- Revision of the Geneva Convention of July 27, 1929, for the relief of the wounded and sick in armed forces in the field;
- Revision of the Tenth Hague Convention of October 18, 1907, for the adaptation to maritime warfare of the principles of the Geneva Convention of 1906;
- Revision of the Convention signed at Geneva on July 27, 1929, relative to the treatment of prisoners of war;
- Draft Convention for the protection of civilian persons in time of war.
Analysis for the Use of National Red Cross Societies, Volumes I and II
The Geneva Conventions of August 12, 1949
In 1950, the International Committee of the Red Cross published a preliminary analysis of those provisions of the four Geneva Conventions of August 12, 1949 which had a “direct interest” for the National Societies of the Red Cross. Volume I of this preliminary work provides, by chapter, and articles within each chapter, an analysis of select provisions of the First and Second Conventions. The Committee notes that because the “First Convention [wounded and sick] relates back to the original instrument from which all Red Cross law derives, a particularly detailed study of it was required.” The Committee also notes that because the Second Convention, which applies to naval warfare, “has the same object and the same general arrangement as the First Convention,” it has limited its analysis to only those provisions “differing notably” from the First Convention. Volume II is divided into three sections: Articles common to the four Geneva Conventions, Convention No. III, and Convention No. IV. The Committee notes that the first section is confined to a study of those provisions of the four Conventions “which fix the scope of the Conventions, or directly or indirectly interest the Red Cross, insofar as they modify or extend” other international treaties. Section two provides an analysis of the regulations applicable to the treatment of prisoners of war (Convention No. III), grouped under two headings: relations of prisoners of war with the exterior (including correspondence and relief supplies); and information bureaus and relief societies, including the Central Prisoners of War Agency at Geneva. Section three analyzes provisions of the entirely new Convention No. IV that addresses the protection of civilian persons. The Committee notes that it has, in its examination of select Articles of this Convention, “emphasized points which give [Red Cross] Societies an active part in implementing this new law and an influence in its future development.”

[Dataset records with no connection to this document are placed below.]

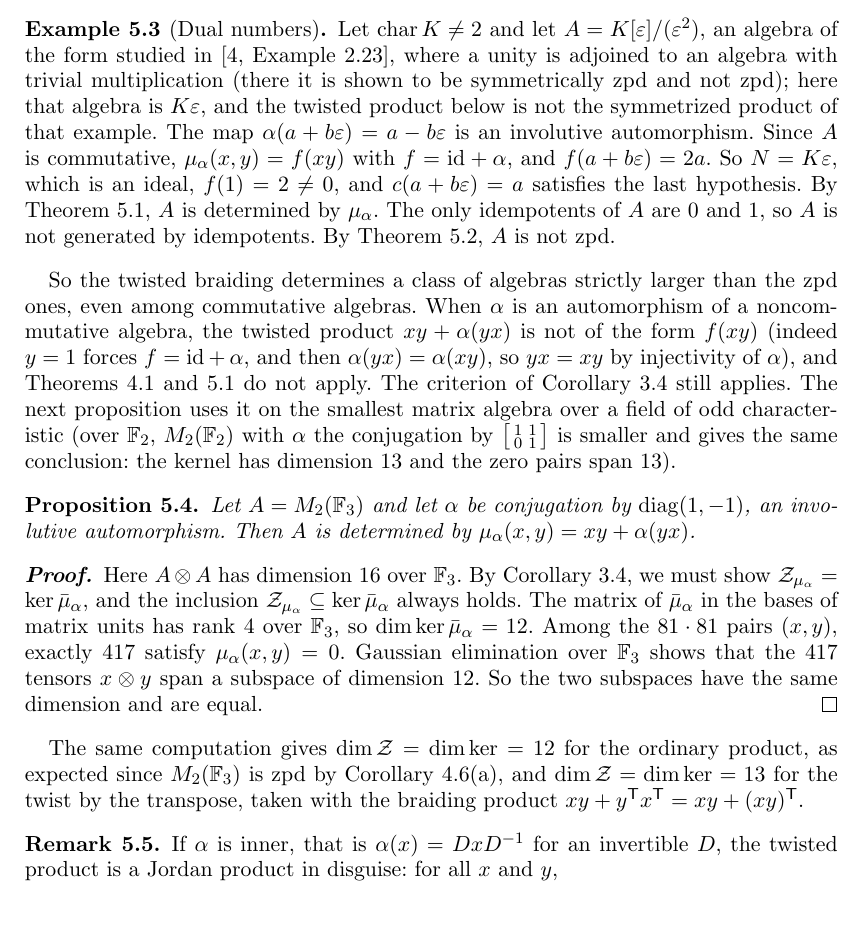
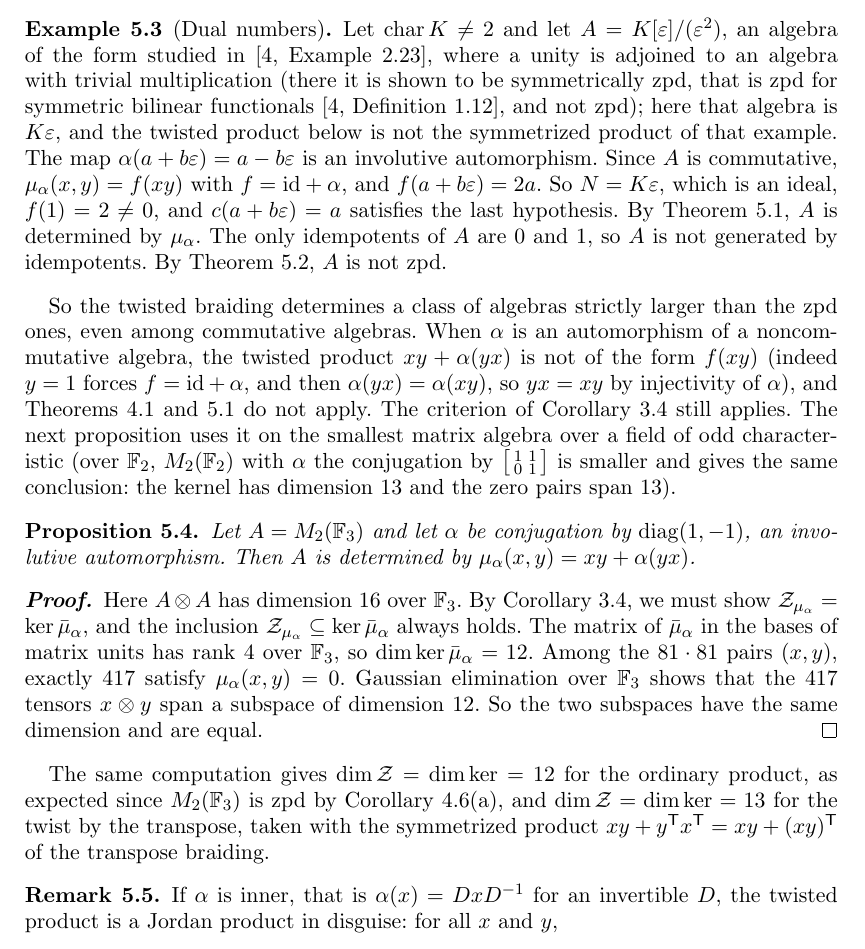
Before and after one commit to abderrahim-lectures/braided-sym-zpd, a LaTeX document (paper/braided-sym-zpd.tex): part of page 7 of 8, cut so that both start at the same text, the shorter picture padded with empty space. Compiled offline with pdfLaTeX.

Commit message:
v10: three terms the paper used without defining them
"The standard braiding" (line 333) is not a name the paper introduces -- its three braidings are the
identity, the swap and the twisted swap -- so it becomes "the swap braiding".  "The braiding product
xy + y^T x^T" is the symmetrized product of the transpose braiding, and now says so.  "Symmetrically
zpd" in ex:dual is Bresar Definition 1.12, zpd for symmetric bilinear functionals, and now carries
that definition and the locator instead of assuming the reader has the book open.

No claim changes; the build is still 8 pages with no warnings.

```diff
--- a/paper/braided-sym-zpd.tex
+++ b/paper/braided-sym-zpd.tex
@@ -442,7 +445,7 @@ A finite-dimensional unital algebra is zpd if and only if it is generated by ide
 The next example uses this characterization to show that the class of algebras determined by the twisted product is strictly larger. % claim-ok: linking sentence for the example that follows
 
 \begin{example}[Dual numbers]\label{ex:dual}
-Let $\operatorname{char} K \neq 2$ and let $A = K[\varepsilon]/(\varepsilon^2)$, an algebra of the form studied in \citep[Example 2.23]{Bresar2021}, where a unity is adjoined to an algebra with trivial multiplication (there it is shown to be symmetrically zpd and not zpd); here that algebra is $K\varepsilon$, and the twisted product below is not the symmetrized product of that example. % claim-ok: identification of the dual numbers with the algebra obtained from the one-dimensional algebra $K\varepsilon$ of trivial multiplication
+Let $\operatorname{char} K \neq 2$ and let $A = K[\varepsilon]/(\varepsilon^2)$, an algebra of the form studied in \citep[Example 2.23]{Bresar2021}, where a unity is adjoined to an algebra with trivial multiplication (there it is shown to be symmetrically zpd, that is zpd for symmetric bilinear functionals \citep[Definition 1.12]{Bresar2021}, and not zpd); here that algebra is $K\varepsilon$, and the twisted product below is not the symmetrized product of that example. % claim-ok: identification of the dual numbers with the algebra obtained from the one-dimensional algebra $K\varepsilon$ of trivial multiplication
 The map $\alpha(a + b\varepsilon) = a - b\varepsilon$ is an involutive automorphism.
 Since $A$ is commutative, $\mu_\alpha(x,y) = f(xy)$ with $f = \mathrm{id} + \alpha$, and $f(a + b\varepsilon) = 2a$.
 So $N = K\varepsilon$, which is an ideal, $f(1) = 2 \neq 0$, and $c(a + b\varepsilon) = a$ satisfies the last hypothesis.
@@ -470,7 +473,7 @@ Gaussian elimination over $\mathbb{F}_3$ shows that the $417$ tensors $x \otimes
 So the two subspaces have the same dimension and are equal.
 \end{proof}
 
-The same computation gives $\dim \Zs = \dim \ker = 12$ for the ordinary product, as expected since $M_2(\mathbb{F}_3)$ is zpd by Corollary~\ref{cor:bresar-matrix}(a), and $\dim \Zs = \dim \ker = 13$ for the twist by the transpose, taken with the braiding product $xy + y^{\mathsf T} x^{\mathsf T} = xy + (xy)^{\mathsf T}$. % claim-ok: result of the same computation
+The same computation gives $\dim \Zs = \dim \ker = 12$ for the ordinary product, as expected since $M_2(\mathbb{F}_3)$ is zpd by Corollary~\ref{cor:bresar-matrix}(a), and $\dim \Zs = \dim \ker = 13$ for the twist by the transpose, taken with the symmetrized product $xy + y^{\mathsf T} x^{\mathsf T} = xy + (xy)^{\mathsf T}$ of the transpose braiding. % claim-ok: result of the same computation
 
 \begin{remark}\label{rem:inner}
 If $\alpha$ is inner, that is $\alpha(x) = DxD^{-1}$ for an invertible $D$, the twisted product is a
```
Also changed, not shown: README.md, pdf/braided-sym-zpd-v10.pdf, paper/braided-sym-zpd.tex (7 more changed lines).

The Geneva Conventions of 12 August 1949: Commentary
Jean S. Pictet, General Editor
The Geneva Conventions are international treaties that constitute one component of international humanitarian law.This authoritative commentary on the 1949 Geneva Conventions consists of four volumes, linked below as fully searchable text. Each of the volumes, published between 1952 and 1959, corresponds to one of the four Geneva Conventions of August 12, 1949. Under the general editorship of Mr. Jean S. Pictet — Doctor of Laws and then Director for General Affairs of the International Committee of the Red Cross — the authors examine the four Conventions, article by article, and deal with questions concerning the implementation and application of international humanitarian law. This commentary can prove relevant in interpreting the provisions of the Conventions, which are still in force today. The four-volume Commentary has been reproduced for this site with the permission of the Regional Delegation for the United States and Canada of the International Committee of the Red Cross.
- Volume I: For the Amelioration of the Condition of the Wounded and Sick in Armed Forces in the Field
- Volume II: For the Amelioration of the Condition of the Wounded, Sick and Shipwrecked Members of Armed Forces at Sea
- Volume III: Relative to the Treatment of Prisoners of War
- Volume IV: Relative to the Protection of Civilian Persons in Time of War
Can the Status of Prisoners of War be Altered?
René-Jean Wilhelm, 1953
Draft Rules for the Limitation of the Dangers Incurred by the Civilian Population in Time of War
Geneva, September 1956
Final Record Concerning the Draft Rules for the Limitation of Dangers Incurred by the Civilian Population in Time of War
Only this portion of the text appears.